__Your task__: The answer must be one number: how many lines in the records below contain the string "Bachelor".

__Records shown__:
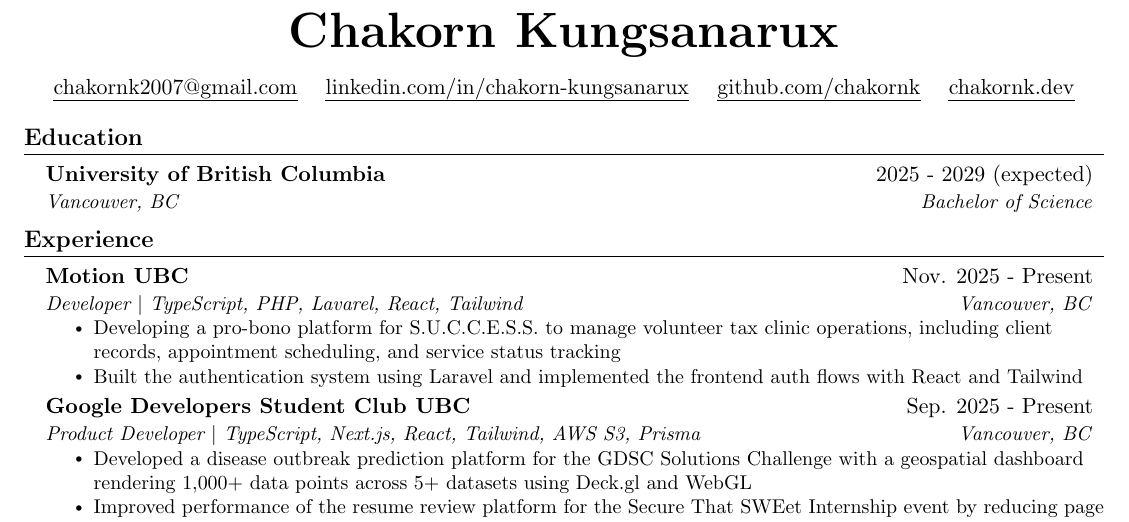
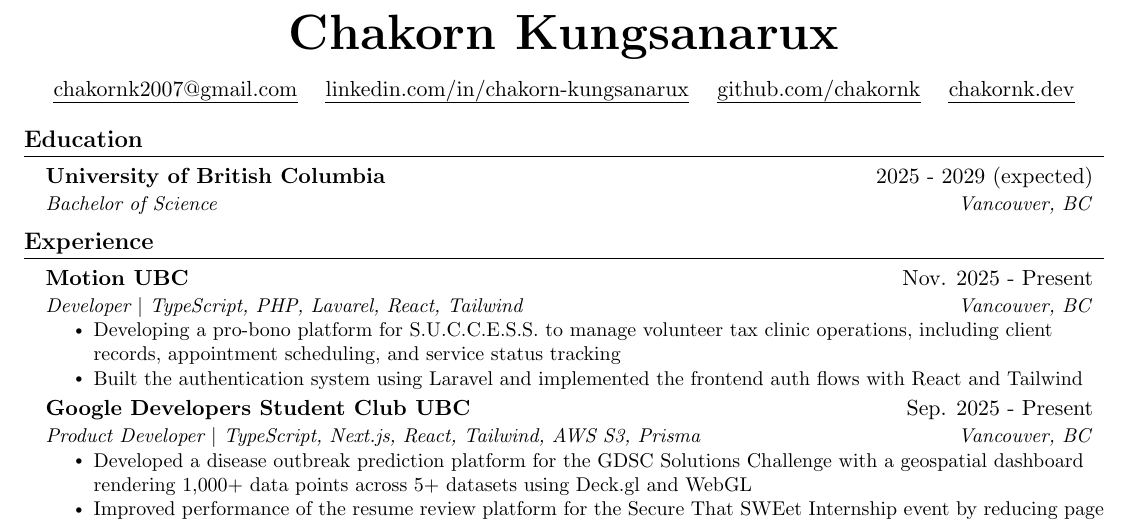
Before and after one commit to ChakornK/resume, a LaTeX CV (resume.tex): part of the page, cut so that both start at the same text. Compiled offline with pdfLaTeX.

Commit message:
fix: swap education details and location

```diff
--- a/resume.tex
+++ b/resume.tex
@@ -108,7 +108,7 @@
 
 \resumeSubheading
 {University of British Columbia}{2025 - 2029 (expected)}
-{Bachelor of Science}{Vancouver, BC}
+{Vancouver, BC}{Bachelor of Science}
 
 \resumeSubHeadingListEnd
 
```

__Final answer__: 2